The hotel also contains a museum entirely dedicated to the history of the controversial wall. Filled with artefacts, it offers guests and visitors state-of-the-art audio visual presentations about the region’s turbulent history. Of interest to cinephiles will be a camera used in the filming of the Oscar-nominated Palestinian documentary Five Broken Cameras (2011). Self-taught Palestinian Filmmaker Emad Burnet purchased a camera in 2005, the year his fourth son was born. He used it to record the growth and first milestones of his child — and also began to film the Israeli encroachment on his village, as olive groves were bulldozed for an Israeli barrier separating the village from a Jewish settlement. The camera on display in the Walled Off Museum shows signs of the gunfire it received during filming.
While there are no TVs in the hotel, there is a bookshop, which contains every known title ever published about the wall.
Each guest room is unique and artist-designed by Sami Musa, Dominque Petrin, and Banksy himself, while the hotel promises more to follow. Some are colourful, peppered with objets d’art reflecting Palestinian culture or snide references to colonial rule. Others are of the more budget-friendly variety, kitted out with Israeli military paraphernalia and looking every bit like an army barracks. These rooms include a locker, personal safe, shared bathroom, and…complimentary earplugs.
In stark juxtaposition to these barebones accommodations is the Palatial Suite, described by the hotel as being equipped with “everything a corrupt head of state would need — a plunge bath able to accommodate up to four revellers, original artwork, library, home cinema, roof garden, tiki bar, and a water feature made from a bullet riddled water tank.
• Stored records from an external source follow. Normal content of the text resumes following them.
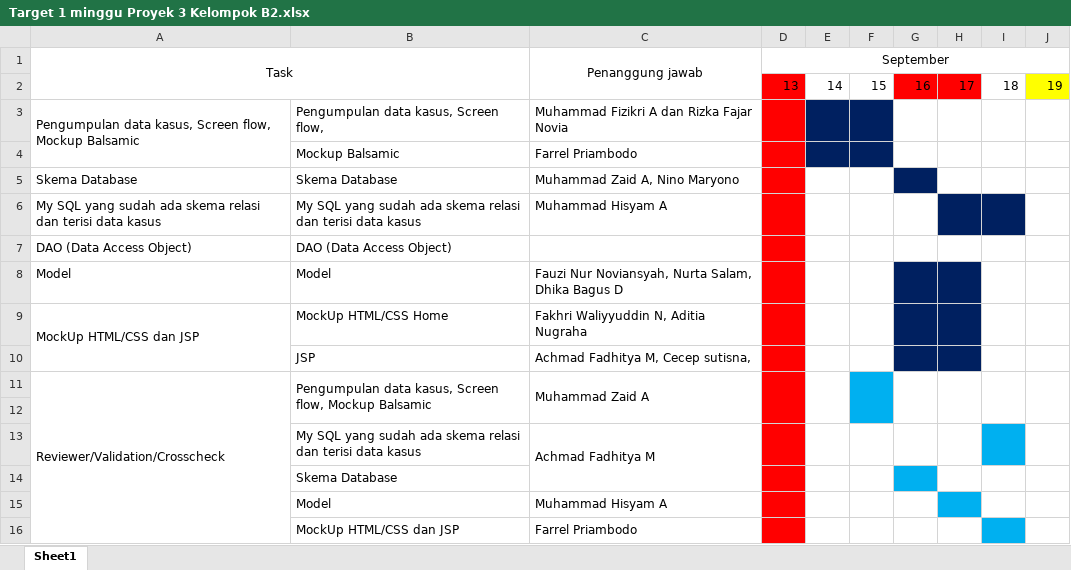
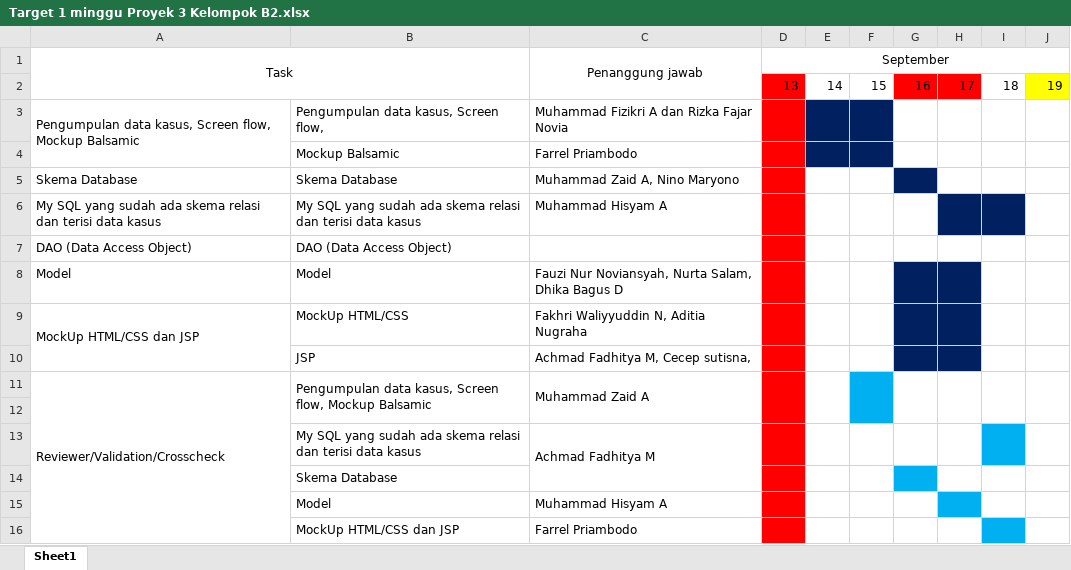
Before and after one commit to MZaidA/Travelendar, an Excel workbook: Document/Target 1 minggu Proyek 3 Kelompok B2.xlsx, sheet Sheet1, drawn as a sheet; values as stored, in another font and other column widths than the file's, no borders; the diff names each change by its address in the sheet, - before the commit and + after, or states it on an @@ line.

```diff
--- a/Document/Target 1 minggu Proyek 3 Kelompok B2.xlsx (sheet Sheet1)
+++ b/Document/Target 1 minggu Proyek 3 Kelompok B2.xlsx (sheet Sheet1)
-B9: MockUp HTML/CSS Home
+B9: MockUp HTML/CSS
```
Also changed, not shown: 4 other files.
And of course, in nearly every room, there are expansive views of graffiti-strewn concrete and the looming watchtower.
All photos via The Walled Off Hotel.